You might be surprised to know that most people who come to For Bass Players Only to learn bass have “always wanted” to play bass but were never in a position to put in the time. Now that they’re older and they realize that they never got very far with it, they feel like it would be a shame to pass up an opportunity to learn to play an instrument.
Many of these people, mostly men, now in their 50s, 60s, 70s…, spent decades working in an office or corporate environment, which allowed very little, if any time to do something just for them.
It’s incredibly fulfilling to watch the transformations that are taking place now that these people know how to lay down a feel-good bass groove. I’m so happy to have them in the For Bass Players Only community. Even better, they’re thrilled to be here!
I had a wonderful conversation recently with Joseph Patrick Moore, published as this week’s FBPO interview. Joseph is not only a phenomenal bassist, but he’s an also an acclaimed composer, producer, and record company founder.
Though he’s still a ways off from being dubbed a “senior citizen,” when the subject of learning bass for the “over 50” population came up, Joseph hit the nail right on the head.
“The fun aspect has to be first,” he says. “And then, you start realizing, ‘I don’t really know what I’m doing.’”
It’s what happens after that realization that’s become absolutely life-changing for these folks.
For late starters, or for “it’s been a while” bass players, progress might not happen as fast as they’d like.

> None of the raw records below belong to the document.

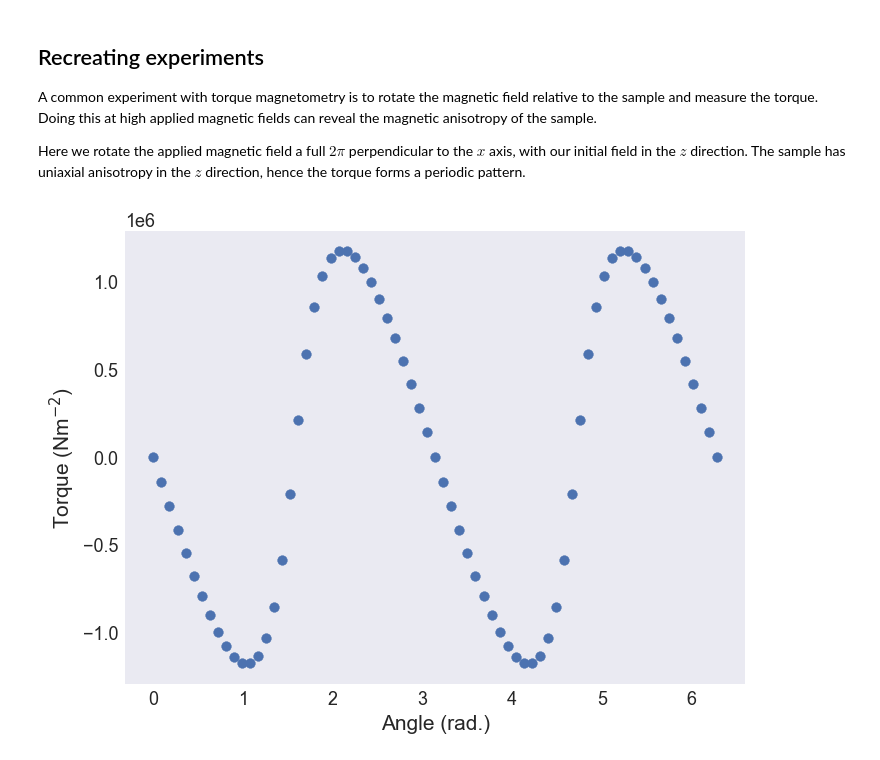
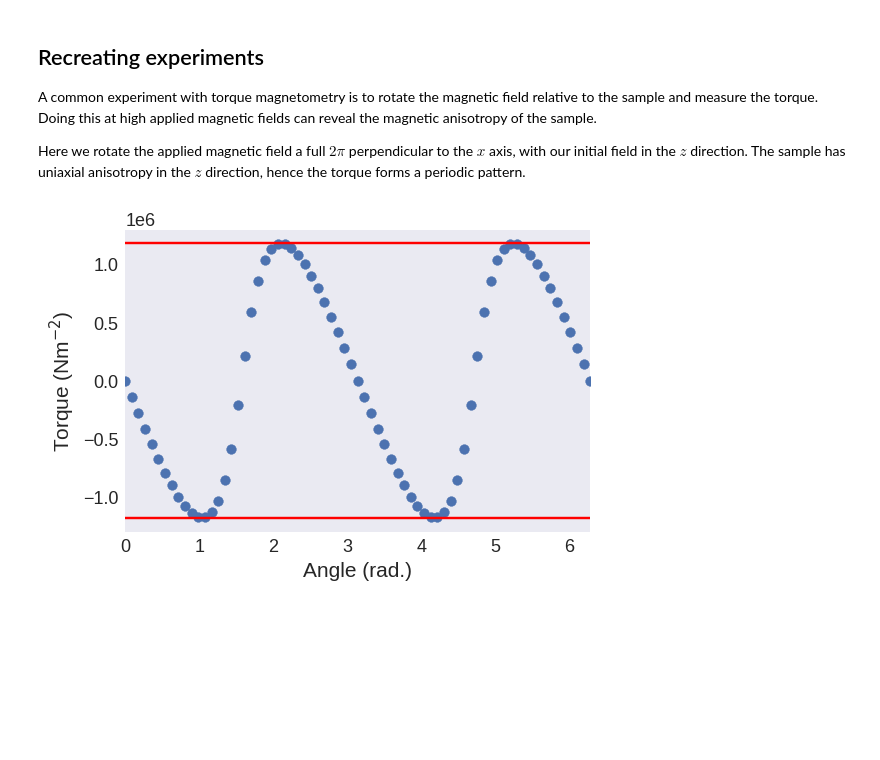
Before and after one commit to ubermag/mag2exp, a Jupyter notebook: docs/Torque_magnetometry.ipynb, the cells around one changed output. Drawn from its saved outputs; the diff is of its cells as text; code cells hidden in the pictures; blank space fills up the shorter version.

Commit message:
Change notebooks and plotting

```diff
--- a/docs/Torque_magnetometry.ipynb
+++ b/docs/Torque_magnetometry.ipynb
@@ -98,7 +97,6 @@ A common experiment with torque magnetometry is to rotate the magnetic field rel
 
 Here we rotate the applied magnetic field a full $2\pi$ perpendicular to the $x$ axis, with our initial field in the $z$ direction. The sample has uniaxial anisotropy in the $z$ direction, hence the torque forms a periodic pattern.
 # %%
-%%capture
 angles = np.linspace(0, 2 * np.pi, 71)
 
 torque_val_x = np.full_like(angles, np.nan)
@@ -106,16 +104,20 @@ torque_val_y = np.full_like(angles, np.nan)
 torque_val_z = np.full_like(angles, np.nan)
 for i, angle in enumerate(angles):
     system.energy.zeeman.H = (0, H_mag * np.sin(angle), H_mag * np.cos(angle))
-    md.drive(system)
+    md.drive(system, verbose=0)
     torque_val_x[i], torque_val_y[i], torque_val_z[i] = mag2exp.magnetometry.torque(
-        system
+        system.m,
+        system.energy.zeeman.H
     )
 # %%
 # NBVAL_IGNORE_OUTPUT
 fig, ax = plt.subplots(dpi=100)
+ax.hlines(system.energy.uniaxialanisotropy.K, xmin=np.min(angles), xmax=np.max(angles), color='r')
+ax.hlines(-system.energy.uniaxialanisotropy.K, xmin=np.min(angles), xmax=np.max(angles), color='r')
 ax.scatter(angles, torque_val_x)
 ax.set_xlabel("Angle (rad.)")
 ax.set_ylabel(r"Torque (Nm$^{-2}$)")
+ax.set_xlim([0, 2*np.pi])
 plt.show()
 # %% [output]
-[figure, old version]
+[figure, new version]
```
Also changed, not shown: parts of 4 cells of this notebook, 3 other files.
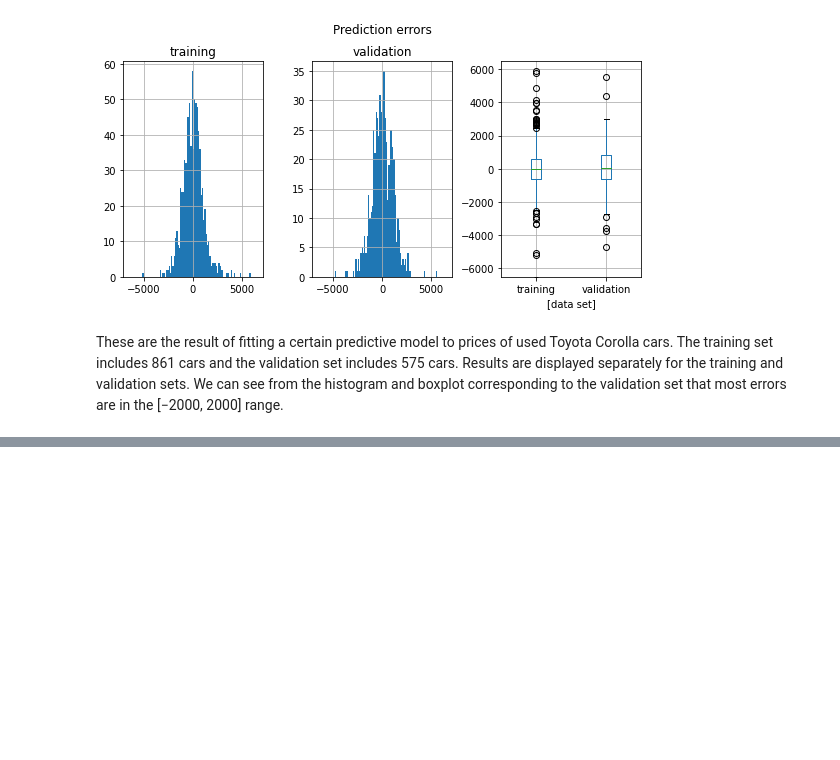
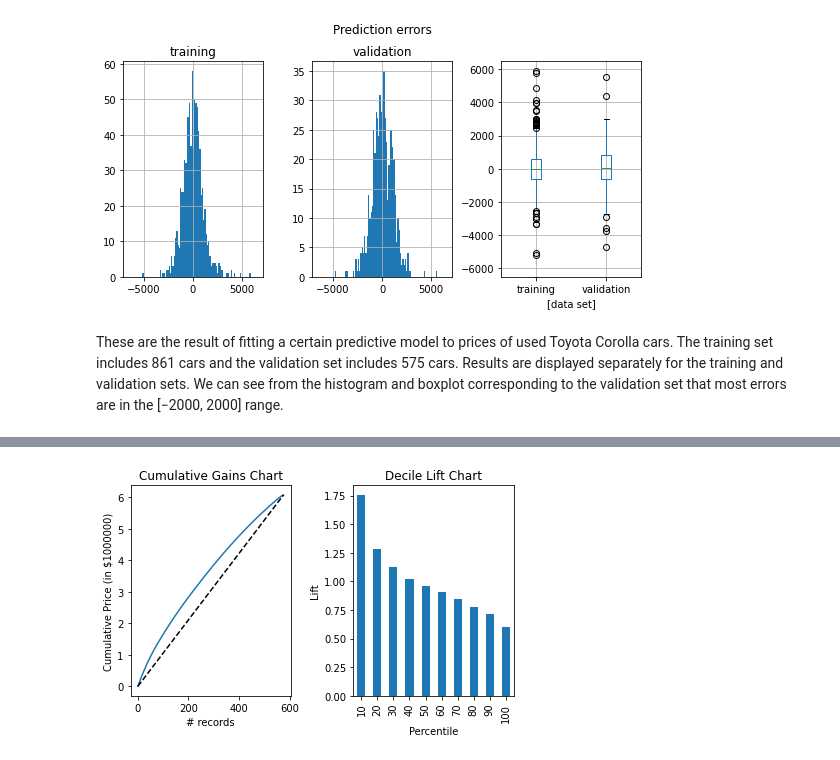
Before and after one commit to jeantardelli/data-mining-for-business-analytics, a Jupyter notebook: analysis/evaluating-predictive-performance.ipynb, the cells around one changed output, grey strips where cells are left out. Drawn from its saved outputs; the diff is of its cells as text; code cells hidden in the pictures; blank space fills up the shorter version.

Commit message:
Evaluating Predictive Performance Pt. 2

```diff
--- a/analysis/evaluating-predictive-performance.ipynb
+++ b/analysis/evaluating-predictive-performance.ipynb
@@ -156,0 +177,16 @@ These are the result of fitting a certain predictive model to prices of used Toy
+# %%
+pred_v = pd.Series(reg.predict(valid_X))
+pred_v = pred_v.sort_values(ascending=False)
+
+fig, axes = plt.subplots(nrows=1, ncols=2)
+ax = gains_chart(pred_v / 1000000, ax=axes[0])
+ax.set_ylabel("Cumulative Price (in $1000000)")
+ax.set_title("Cumulative Gains Chart")
+
+ax = lift_chart(pred_v, ax=axes[1], label_bars=False)
+ax.set_ylabel("Lift")
+
+plt.tight_layout()
+plt.show()
+# %% [output]
+[figure, added]
```
Also changed, not shown: parts of 3 cells of this notebook, 1 other file.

But they’re doing something about it.
As Joseph observes, these guys start slowly, moving their hands, following the tab, etc. “Hopefully,” he says, “that’ll motivate someone to say, ‘You know, I really want to know what that note is,’ or ‘I really want to know what scale goes with this chord.’ Hopefully that’ll motivate somebody into getting deeper into the educational side and the theory stuff, and putting it all together.”
Here at FBPO, that happens every day. Unlike a child being unwillingly dragged through the chore of taking music lessons, these people aren’t doing it because they have to. They’re doing it because they want to.
Take Jim, for example, now in his late 60s. Jim hails from New York and spent most of his adult life working in a business environment and raising a family, leaving little or no time to learn to play an instrument – or much of anything else. Now Jim can’t get enough of it. He’s become obsessed with learning how to play the blues and classic rock! He’s a changed man.
Then there’s Tony, from England. Tony’s story is different than Jim’s in that he did have a career in music, playing saxophone at a professional level for over 60 years. During the pandemic, Tony, now 81 years old, started having breathing problems which made playing the saxophone too difficult for him. So he took up the bass! “Thank you for all your, help!” he wrote to me, his excitement coming through loud and clear. Learning bass has opened up a whole new world for Tony.
I have countless other stories, but I think you get the point. Older people have a more mature attitude toward learning music too. What’s more, they have enough life experience to know that they’ve got to put in the time and can’t expect to get the results without doing the work.
“It’s never too late,” Joseph says. “You can be 90 years old and want to learn something. The learning never stops.”
What about you? Do you know someone who took up the bass late in life? (Maybe you?) What kinds of experiences have you seen? Leave a comment below and share your thoughts. You can watch my interview with Joseph here.